While really just a Prometheus sequel, we all know in our heart of hearts that had this film been called Prometheus 2 it would’ve got no funding and people would’ve raged hate upon it. So, what does director Ridley Scott do? Brand it as a straight Alien film, and yet still use the script we all know was originally just a Prometheus sequel.

Alien: Covenant is set ten years after the events of Prometheus, which puts it about twenty years before Alien. The Covenant is a colony ship, headed to a new planet. When a shockwave hits the ship, the crew are forced to wake early to repair the ship, and as they do, they receive an unmistakably human transmission from a previously unknown planet.

Captain Oram (Billy Crudup) decides to investigate the nearby planet, as it looks as though it’ll be better for colonisation. Second-in-command Daniels (Katherine Waterston) vehemently objects but to no avail. From there, various forms of xenomorph, battles between faith and science, and the moralities around bio-engineering are explored.

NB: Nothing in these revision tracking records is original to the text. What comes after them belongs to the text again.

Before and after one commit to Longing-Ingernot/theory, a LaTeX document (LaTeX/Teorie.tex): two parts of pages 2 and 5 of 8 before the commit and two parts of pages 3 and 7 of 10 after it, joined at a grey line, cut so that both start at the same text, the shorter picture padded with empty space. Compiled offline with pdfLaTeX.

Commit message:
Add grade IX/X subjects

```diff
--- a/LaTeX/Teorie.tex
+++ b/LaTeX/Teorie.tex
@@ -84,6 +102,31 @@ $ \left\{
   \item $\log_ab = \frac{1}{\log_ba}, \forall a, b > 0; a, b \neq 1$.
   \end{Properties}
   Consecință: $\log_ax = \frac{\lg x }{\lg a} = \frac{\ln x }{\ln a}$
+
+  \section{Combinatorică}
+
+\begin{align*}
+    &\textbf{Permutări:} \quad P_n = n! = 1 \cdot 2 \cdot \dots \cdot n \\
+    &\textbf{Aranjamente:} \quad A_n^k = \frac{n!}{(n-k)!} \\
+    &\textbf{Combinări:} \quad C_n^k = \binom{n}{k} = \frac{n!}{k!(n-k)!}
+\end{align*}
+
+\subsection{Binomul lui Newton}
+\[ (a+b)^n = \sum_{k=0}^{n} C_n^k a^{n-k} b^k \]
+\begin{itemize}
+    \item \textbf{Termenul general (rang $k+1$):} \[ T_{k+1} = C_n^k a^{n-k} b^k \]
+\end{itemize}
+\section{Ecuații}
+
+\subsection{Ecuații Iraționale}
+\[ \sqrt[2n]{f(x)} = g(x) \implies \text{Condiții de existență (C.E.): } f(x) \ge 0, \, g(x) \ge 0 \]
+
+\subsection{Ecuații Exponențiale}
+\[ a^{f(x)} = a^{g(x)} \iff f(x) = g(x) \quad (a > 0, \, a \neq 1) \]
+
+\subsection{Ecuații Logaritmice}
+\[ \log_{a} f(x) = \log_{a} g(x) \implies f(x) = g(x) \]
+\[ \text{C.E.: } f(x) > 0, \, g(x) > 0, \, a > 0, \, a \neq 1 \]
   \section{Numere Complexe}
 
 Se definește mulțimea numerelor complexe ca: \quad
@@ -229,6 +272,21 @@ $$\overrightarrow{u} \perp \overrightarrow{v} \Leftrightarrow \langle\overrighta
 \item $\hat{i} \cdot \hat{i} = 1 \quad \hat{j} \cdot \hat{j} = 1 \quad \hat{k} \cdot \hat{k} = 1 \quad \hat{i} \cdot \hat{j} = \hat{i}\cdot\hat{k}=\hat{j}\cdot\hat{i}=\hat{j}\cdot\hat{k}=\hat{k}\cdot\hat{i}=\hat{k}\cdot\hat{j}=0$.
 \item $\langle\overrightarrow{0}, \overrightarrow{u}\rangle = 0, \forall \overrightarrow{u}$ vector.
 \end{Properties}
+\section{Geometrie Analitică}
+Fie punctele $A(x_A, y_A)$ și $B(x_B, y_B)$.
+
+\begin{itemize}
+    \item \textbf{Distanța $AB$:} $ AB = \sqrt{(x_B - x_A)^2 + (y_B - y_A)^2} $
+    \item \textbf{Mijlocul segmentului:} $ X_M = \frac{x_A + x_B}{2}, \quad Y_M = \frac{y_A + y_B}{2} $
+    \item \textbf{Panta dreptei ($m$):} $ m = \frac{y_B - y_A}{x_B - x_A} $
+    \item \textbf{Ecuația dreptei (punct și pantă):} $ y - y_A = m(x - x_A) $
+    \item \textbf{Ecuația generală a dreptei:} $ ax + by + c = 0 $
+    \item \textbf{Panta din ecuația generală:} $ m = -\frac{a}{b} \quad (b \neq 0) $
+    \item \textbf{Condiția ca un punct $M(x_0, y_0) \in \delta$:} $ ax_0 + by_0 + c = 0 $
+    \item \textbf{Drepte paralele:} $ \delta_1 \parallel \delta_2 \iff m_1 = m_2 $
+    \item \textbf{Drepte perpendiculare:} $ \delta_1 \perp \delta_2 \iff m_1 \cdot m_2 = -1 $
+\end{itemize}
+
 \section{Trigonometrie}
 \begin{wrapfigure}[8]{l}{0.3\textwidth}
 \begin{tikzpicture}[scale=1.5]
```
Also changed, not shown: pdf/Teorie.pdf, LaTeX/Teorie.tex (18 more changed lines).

I am a huge 1979 Alien fan. I’ve watched the film what I’m sure is a reasonable number of times (read: 30). I even like Aliens. The next two – meh. But as an avid Alien lover, it’s really hard for me to sit still in a darkened cinema for two hours and still not know what exactly is going on. Scott’s return to the xenomorph universe raises as many questions as it answers. The storyline is complex and logic is occasionally left behind.

James Franco offers a spectacularly brief cameo in the first ten minutes, we can speculate largely due to Danny McBride’s casting – which is brilliant, as I can’t even think of a film that I’ve seen him in that wasn’t a comedy. Michael Fassbender returns as synthetic David, but also plays the joint role of synthetic Walter; two completely different robots. Waterston ticks off what is obviously a must-have scene: her running through corridors in the spaceship in a tank top and suspiciously Ripley-inspired haircut.

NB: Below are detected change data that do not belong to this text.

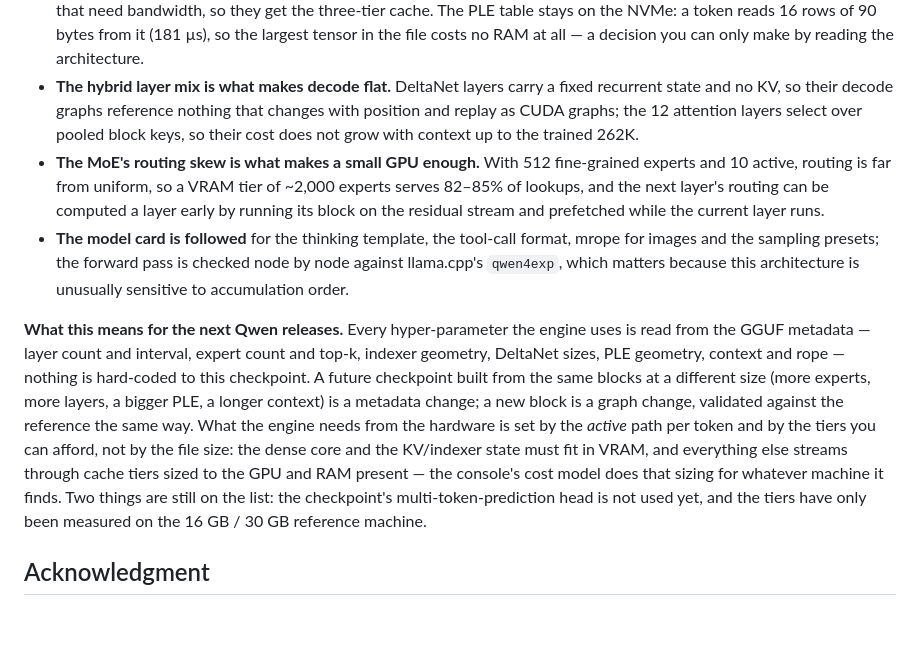
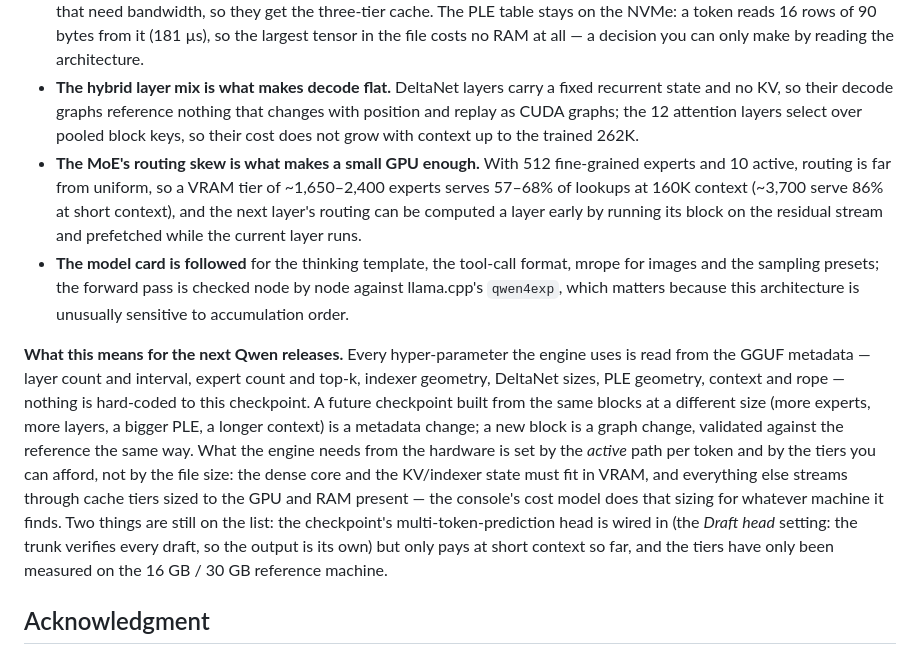
Before and after one commit to Apolog1ze-Dev/QwFNfer, a Markdown page: README.md, the part around one of its changes. GitHub-like rendering; blank space fills up the shorter version.

```diff
--- a/README.md
+++ b/README.md
@@ -92,10 +100,10 @@ Qwen3.8-Flash-Next ships the Qwen4-generation design, `qwen4exp` in the GGUF, an
 - **48 layers, 36 Gated DeltaNet + 12 sparse attention** (every fourth layer), a residual of 4 hyper-connected streams, 512 routed experts with top-10 routing plus one shared expert, a lightning indexer (4 × 128, top-2048) with 4-way pooled keys, and a 51B-parameter per-layer n-gram embedding table (PLE) — 28.8 GB on its own.
 - **Placement follows the shape.** The dense core (about 5 GB) is resident in VRAM. The routed experts are the only weights that need bandwidth, so they get the three-tier cache. The PLE table stays on the NVMe: a token reads 16 rows of 90 bytes from it (181 µs), so the largest tensor in the file costs no RAM at all — a decision you can only make by reading the architecture.
 - **The hybrid layer mix is what makes decode flat.** DeltaNet layers carry a fixed recurrent state and no KV, so their decode graphs reference nothing that changes with position and replay as CUDA graphs; the 12 attention layers select over pooled block keys, so their cost does not grow with context up to the trained 262K.
-- **The MoE's routing skew is what makes a small GPU enough.** With 512 fine-grained experts and 10 active, routing is far from uniform, so a VRAM tier of ~2,000 experts serves 82–85% of lookups, and the next layer's routing can be computed a layer early by running its block on the residual stream and prefetched while the current layer runs.
+- **The MoE's routing skew is what makes a small GPU enough.** With 512 fine-grained experts and 10 active, routing is far from uniform, so a VRAM tier of ~1,650–2,400 experts serves 57–68% of lookups at 160K context (~3,700 serve 86% at short context), and the next layer's routing can be computed a layer early by running its block on the residual stream and prefetched while the current layer runs.
 - **The model card is followed** for the thinking template, the tool-call format, mrope for images and the sampling presets; the forward pass is checked node by node against llama.cpp's `qwen4exp`, which matters because this architecture is unusually sensitive to accumulation order.
 
-**What this means for the next Qwen releases.** Every hyper-parameter the engine uses is read from the GGUF metadata — layer count and interval, expert count and top-k, indexer geometry, DeltaNet sizes, PLE geometry, context and rope — nothing is hard-coded to this checkpoint. A future checkpoint built from the same blocks at a different size (more experts, more layers, a bigger PLE, a longer context) is a metadata change; a new block is a graph change, validated against the reference the same way. What the engine needs from the hardware is set by the *active* path per token and by the tiers you can afford, not by the file size: the dense core and the KV/indexer state must fit in VRAM, and everything else streams through cache tiers sized to the GPU and RAM present — the console's cost model does that sizing for whatever machine it finds. Two things are still on the list: the checkpoint's multi-token-prediction head is not used yet, and the tiers have only been measured on the 16 GB / 30 GB reference machine.
+**What this means for the next Qwen releases.** Every hyper-parameter the engine uses is read from the GGUF metadata — layer count and interval, expert count and top-k, indexer geometry, DeltaNet sizes, PLE geometry, context and rope — nothing is hard-coded to this checkpoint. A future checkpoint built from the same blocks at a different size (more experts, more layers, a bigger PLE, a longer context) is a metadata change; a new block is a graph change, validated against the reference the same way. What the engine needs from the hardware is set by the *active* path per token and by the tiers you can afford, not by the file size: the dense core and the KV/indexer state must fit in VRAM, and everything else streams through cache tiers sized to the GPU and RAM present — the console's cost model does that sizing for whatever machine it finds. Two things are still on the list: the checkpoint's multi-token-prediction head is wired in (the *Draft head* setting: the trunk verifies every draft, so the output is its own) but only pays at short context so far, and the tiers have only been measured on the 16 GB / 30 GB reference machine.
 
 ## Acknowledgment
 
```
Also changed, not shown: other parts of README.md (+20 -12 lines), docs/POST.md (+4 -5 lines), docs/img/console-chat.png, docs/img/console-log.png, docs/img/console-serve.png, docs/img/console-stats.png, docs/img/results.png, 6 other files.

What’s most exciting is the fact that Scott has promised us another two Alien films that will eventually come full circle with the first Sigourney Weaver flick. For all its murky confusion, Alien: Covenant redeemed itself with its 21st century remaking of a few iconic original Alien scenes, and left you in suspense. I swear, the last five minutes of the film I was on the edge of my seat, mid-cringe, screaming, “No, don’t you see what’s happening, you fool!”